I don't know. Time will tell. I have a lot of plans for a lot of movies, but there's not a quiet one with no visual effects in there, because when you know certain things, you want to use what you know and what you're good at. It's also for me a goal to show that you can do a historical film and use visual effects to the effect that it looks bigger, but was cheaper to shoot. A lot of these historical movies are done a lot by theater directors. You know, they come from the theater, which is great because they know how to work with actors. [But] their films are a little bit tight with a lot of close-ups. So I wanted to show that you can actually have the same great performances, the same great dialogue, but in between, you know, see a little bit of the city where you're in. Because the city is a part of the character. It's all kind of a part of the story, and visual effects can help to put this onscreen.

You've said that you think history isn't explored enough in movies. Are there any other stories from the past that you'd love to tell?
I've always wanted to make a movie about a man called Edgar Cayce, who lived at the turn of the century, and was like a clairvoyant, a seer, a healer; he's a very interesting man. And then, the life story of King Tut. It's like an old project of mine.

There's a rumor that you will be directing the film adaptation of Asteroids. Any merit to that?
Well, the merit is that I very much liked the script and was toying with it, but then decided to do my own script called Singularity instead. A little bit inspired by Ray Kurzweil's work. I love his books. Actually, the thing started with one sentence in his Age of Spiritual Machines, where he says, "Maybe one day we will build out of nanoswarms a human body, and scan a brain into it."

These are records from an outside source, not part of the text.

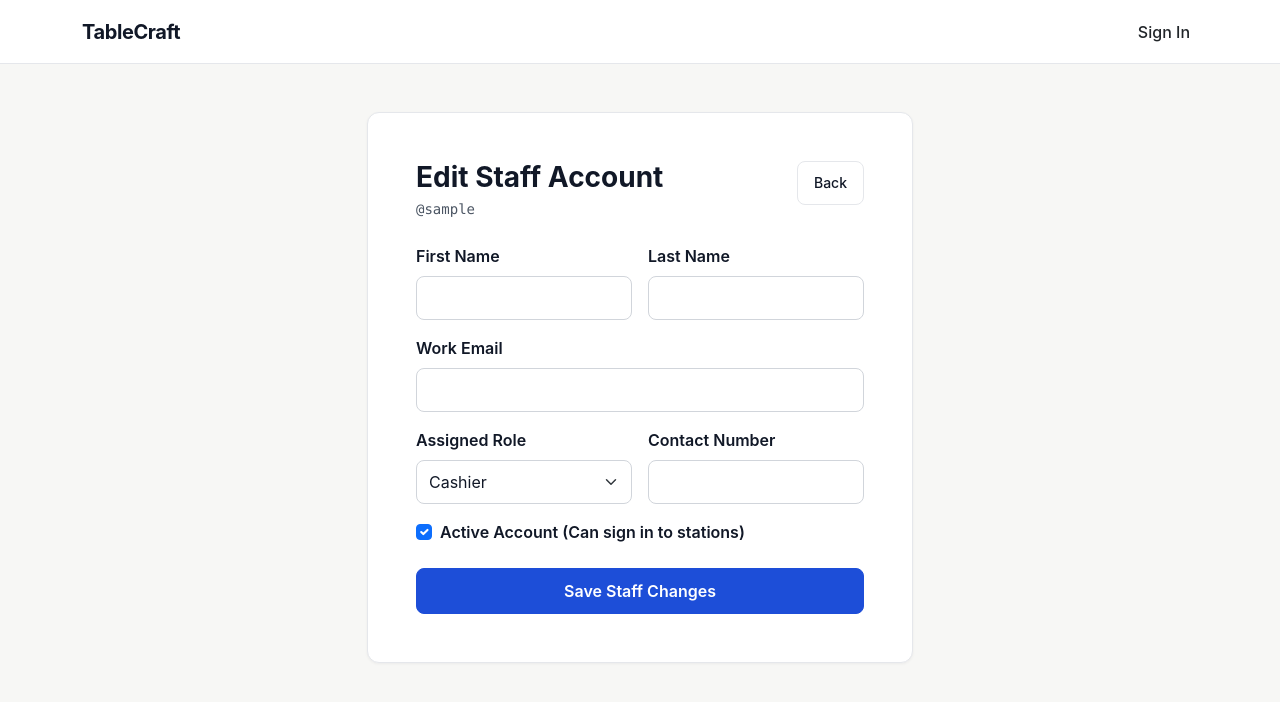
After one commit to justinebungabong/TableCraft-Bungabong-Justine-G2, a Django app: template templates/accounts/staff_edit.html in a window 1280 px wide. The commit adds this page. Shown: the top 702 px of the page. Run offline with Django 5.2, Linux system fonts and the light colour scheme; the template is opened without the code that fills it: values that come from a table or form of the project are taken from there, others are empty; tables that the repository leaves empty hold one stand-in row (values such as "Sample post").

Commit message:
feat(admin): replace Django admin with custom Ticket Paper staff management

```diff
--- a/accounts/forms.py
+++ b/accounts/forms.py
@@ -34,3 +34,20 @@ class StaffProfileForm(forms.ModelForm):
     class Meta:
         model = CustomUser
         fields = ["first_name", "last_name", "email", "contact_number", "profile_photo"]
+
+class StaffManageForm(forms.ModelForm):
+    first_name = forms.CharField(max_length=150, required=True)
+    last_name = forms.CharField(max_length=150, required=True)
+    email = forms.EmailField(required=True)
+
+    class Meta:
+        model = CustomUser
+        fields = ["first_name", "last_name", "email", "role", "contact_number", "is_active"]
+
+    def __init__(self, *args, current_user=None, **kwargs):
+        super().__init__(*args, **kwargs)
+        if current_user and not current_user.is_superuser:
+            self.fields["role"].choices = [
+                choice for choice in CustomUser.Role.choices
+                if choice[0] != CustomUser.Role.MANAGER
+            ]
--- a/accounts/urls.py
+++ b/accounts/urls.py
@@ -15,5 +15,7 @@ urlpatterns = [
     ),
     path("logout/", auth_views.LogoutView.as_view(), name="logout"),
     path("signup/", views.signup_view, name="signup"),
+    path("staff/<int:pk>/edit/", views.staff_edit_view, name="staff_edit"),
+    path("staff/<int:pk>/toggle-active/", views.staff_toggle_active_view, name="staff_toggle_active"),
     path("profile/", views.profile_view, name="profile"),
 ]
--- a/tablecraft/urls.py
+++ b/tablecraft/urls.py
@@ -1,12 +1,10 @@
 from django.conf import settings
 from django.conf.urls.static import static
-from django.contrib import admin
 from django.shortcuts import redirect
 from django.urls import include, path
 
 urlpatterns = [
     path("", lambda request: redirect("accounts:profile" if request.user.is_authenticated else "accounts:login"), name="home"),
-    path("admin/", admin.site.urls),
     path("accounts/", include("accounts.urls")),
     path("dashboard/", include("dashboard.urls")),
 ]
--- /dev/null
+++ b/templates/accounts/staff_edit.html
@@ -0,0 +1,65 @@
+{% extends "base.html" %}
+{% block title %}Edit Staff — TableCraft{% endblock %}
+
+{% block content %}
+<div class="row justify-content-center">
+  <div class="col-12 col-md-8 col-lg-6">
+    <div class="tc-card p-4 p-md-5">
+      <div class="d-flex justify-content-between align-items-start mb-4">
+        <div>
+          <h1 class="h3 fw-bold mb-1">Edit Staff Account</h1>
+          <p class="mb-0 tc-mono small" style="color: var(--tc-muted);">@{{ member.username }}</p>
+        </div>
+        <a href="{% url 'dashboard:index' %}" class="btn btn-tc-outline btn-sm">Back</a>
+      </div>
+
+      <form method="post" novalidate>
+        {% csrf_token %}
+
+        <div class="row g-3 mb-3">
+          <div class="col-sm-6">
+            <label for="id_first_name" class="form-label fw-semibold">First Name</label>
+            <input type="text" name="first_name" id="id_first_name" value="{{ form.first_name.value|default_if_none:'' }}" class="form-control {% if form.first_name.errors %}is-invalid{% endif %}" required>
+            {% for error in form.first_name.errors %}<div class="invalid-feedback">{{ error }}</div>{% endfor %}
+          </div>
+          <div class="col-sm-6">
+            <label for="id_last_name" class="form-label fw-semibold">Last Name</label>
+            <input type="text" name="last_name" id="id_last_name" value="{{ form.last_name.value|default_if_none:'' }}" class="form-control {% if form.last_name.errors %}is-invalid{% endif %}" required>
+            {% for error in form.last_name.errors %}<div class="invalid-feedback">{{ error }}</div>{% endfor %}
+          </div>
+        </div>
+
+        <div class="mb-3">
+          <label for="id_email" class="form-label fw-semibold">Work Email</label>
+          <input type="email" name="email" id="id_email" value="{{ form.email.value|default_if_none:'' }}" class="form-control {% if form.email.errors %}is-invalid{% endif %}" required>
+          {% for error in form.email.errors %}<div class="invalid-feedback">{{ error }}</div>{% endfor %}
+        </div>
+
+        <div class="row g-3 mb-3">
+          <div class="col-sm-6">
+            <label for="id_role" class="form-label fw-semibold">Assigned Role</label>
+            <select name="role" id="id_role" class="form-select {% if form.role.errors %}is-invalid{% endif %}">
+              {% for value, label in form.fields.role.choices %}
+                <option value="{{ value }}" {% if form.role.value == value %}selected{% endif %}>{{ label }}</option>
+              {% endfor %}
+            </select>
+            {% for error in form.role.errors %}<div class="invalid-feedback">{{ error }}</div>{% endfor %}
+          </div>
+          <div class="col-sm-6">
+            <label for="id_contact_number" class="form-label fw-semibold">Contact Number</label>
+            <input type="text" name="contact_number" id="id_contact_number" value="{{ form.contact_number.value|default_if_none:'' }}" class="form-control {% if form.contact_number.errors %}is-invalid{% endif %}">
+            {% for error in form.contact_number.errors %}<div class="invalid-feedback">{{ error }}</div>{% endfor %}
+          </div>
+        </div>
+
+        <div class="form-check mb-4">
+          <input type="checkbox" name="is_active" id="id_is_active" class="form-check-input" {% if form.is_active.value %}checked{% endif %}>
+          <label for="id_is_active" class="form-check-label fw-semibold">Active Account (Can sign in to stations)</label>
+        </div>
+
+        <button type="submit" class="btn btn-tc-primary w-100">Save Staff Changes</button>
+      </form>
+    </div>
+  </div>
+</div>
+{% endblock %}
--- a/templates/base.html
+++ b/templates/base.html
@@ -137,40 +137,19 @@
             class="navbar-nav ms-auto align-items-md-center gap-md-2 mt-2 mt-md-0"
           >
             {% if user.is_authenticated %}
-            <a
-              class="nav-link fw-medium text-dark"
-              href="{% url 'dashboard:index' %}"
-              >Dashboard</a
-            >
-            {% if user.is_manager %}
             <li class="nav-item">
-              <a
-                class="nav-link fw-medium text-dark"
-                href="{% url 'admin:index' %}"
-                >Admin Console</a
-              >
-            </li>
-            {% endif %}
-            <li class="nav-item">
-              <a
-                class="nav-link fw-medium text-dark"
-                href="{% url 'accounts:profile' %}"
-                >Profile</a
-              >
+              <a class="nav-link fw-medium text-dark" href="{% url 'dashboard:index' %}">Dashboard</a>
             </li>
             <li class="nav-item">
-              <form
-                method="post"
-                action="{% url 'accounts:logout' %}"
-                class="d-inline"
-              >
+              <a class="nav-link fw-medium text-dark" href="{% url 'accounts:profile' %}">Profile</a>
+            </li>
+            <li class="nav-item">
+              <form method="post" action="{% url 'accounts:logout' %}" class="d-inline">
                 {% csrf_token %}
-                <button type="submit" class="btn btn-tc-outline btn-sm">
-                  Sign Out
-                </button>
+                <button type="submit" class="btn btn-tc-outline btn-sm">Sign Out</button>
               </form>
             </li>
-            {% else %}
+          {% else %}
             <li class="nav-item">
               <a
                 class="nav-link fw-medium text-dark"
```
Also changed, not shown: accounts/views.py (+53 -2 lines), templates/dashboard/index.html (+45 -137 lines).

Now that 2012 is around the corner, do you anticipate what the Mayans predicted? Are we close to the brink of civilization?
I will say that 2012 was a movie. It was a film. Mainly, it was a modern retelling of Noah's Ark, because Noah also knew a flood will come, and we just used the year 2012 as a tie-in, in a way, so people say, "Oh my God, this happens in like three, four years." It made it very real and visceral. I don't believe in it. But I'm playing it safe and going skiing on the 21st of December, so I can be on a mountain, so in case the wave is coming, I can stay alive. And at least I'm doing something I really love at the end of my life.

Photo: Mike Coppola/Getty Images